╭─ Extracted records
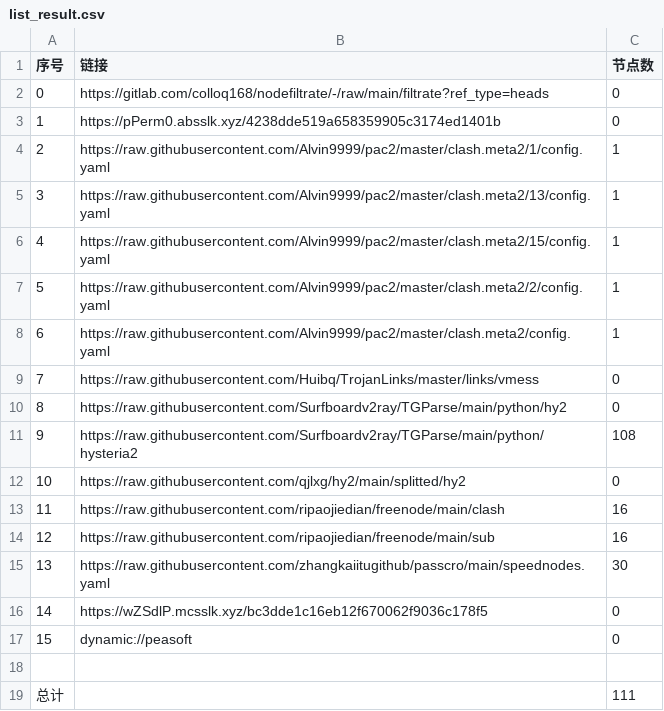
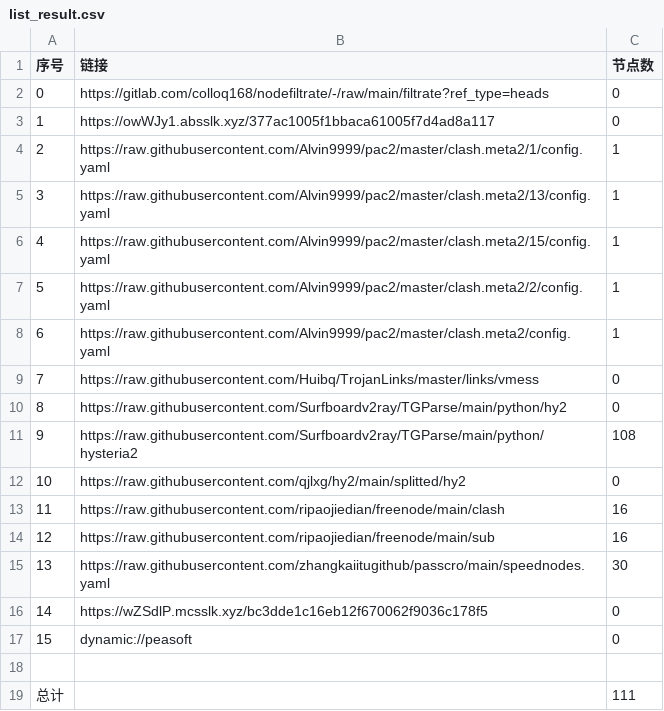
Before and after one commit to CJHCSM/AutoMergePublicNodes, a CSV file: list_result.csv, drawn as a sheet.

```diff
--- a/list_result.csv
+++ b/list_result.csv
@@ -2,3 +2,3 @@
 0,https://gitlab.com/colloq168/nodefiltrate/-/raw/main/filtrate?ref_type=heads,0
-1,https://pPerm0.absslk.xyz/4238dde519a658359905c3174ed1401b,0
+1,https://owWJy1.absslk.xyz/377ac1005f1bbaca61005f7d4ad8a117,0
 2,https://raw.githubusercontent.com/Alvin9999/pac2/master/clash.meta2/1/config.yaml,1
```
Also changed, not shown: 5 other files.
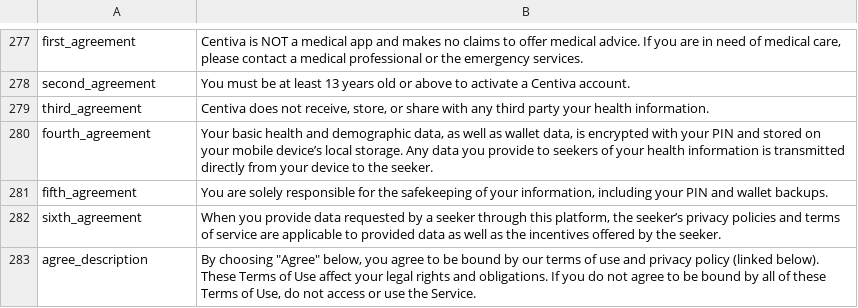
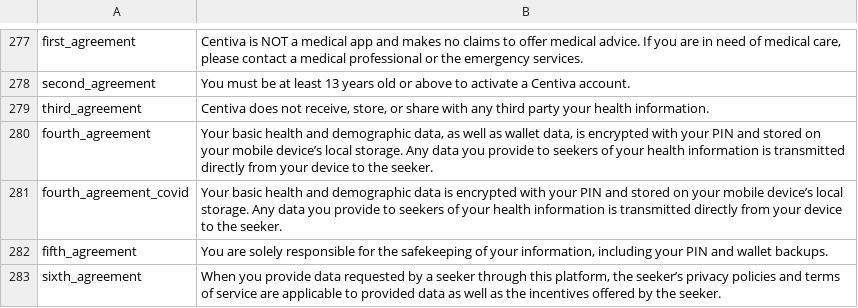
Before and after one commit to CentivaHealth/centiva-translations, a CSV file: en.csv, drawn as a sheet; only a part is shown, gaps mark what is left out; the shorter side is filled out with more unchanged rows; the diff names each change by its address in the sheet, - before the commit and + after, or states it on an @@ line.

Commit message:
remove wallet mention from agreement

```diff
--- a/en.csv
+++ b/en.csv
+row 281: fourth_agreement_covid | Your basic health and demographic data is encrypted with your PIN and stored on your mobile device’s local storage. Any data you provide to seekers of your health information is transmitted directly from your device to the seeker.
```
╰─
__Task requirements__. Output the full listing above exactly, excluding all pictures.

__Completed exercise__.
Before and after one commit to CJHCSM/AutoMergePublicNodes, a CSV file: list_result.csv, drawn as a sheet.

```diff
--- a/list_result.csv
+++ b/list_result.csv
@@ -2,3 +2,3 @@
 0,https://gitlab.com/colloq168/nodefiltrate/-/raw/main/filtrate?ref_type=heads,0
-1,https://pPerm0.absslk.xyz/4238dde519a658359905c3174ed1401b,0
+1,https://owWJy1.absslk.xyz/377ac1005f1bbaca61005f7d4ad8a117,0
 2,https://raw.githubusercontent.com/Alvin9999/pac2/master/clash.meta2/1/config.yaml,1
```
Also changed, not shown: 5 other files.
Before and after one commit to CentivaHealth/centiva-translations, a CSV file: en.csv, drawn as a sheet; only a part is shown, gaps mark what is left out; the shorter side is filled out with more unchanged rows; the diff names each change by its address in the sheet, - before the commit and + after, or states it on an @@ line.

Commit message:
remove wallet mention from agreement

```diff
--- a/en.csv
+++ b/en.csv
+row 281: fourth_agreement_covid | Your basic health and demographic data is encrypted with your PIN and stored on your mobile device’s local storage. Any data you provide to seekers of your health information is transmitted directly from your device to the seeker.
```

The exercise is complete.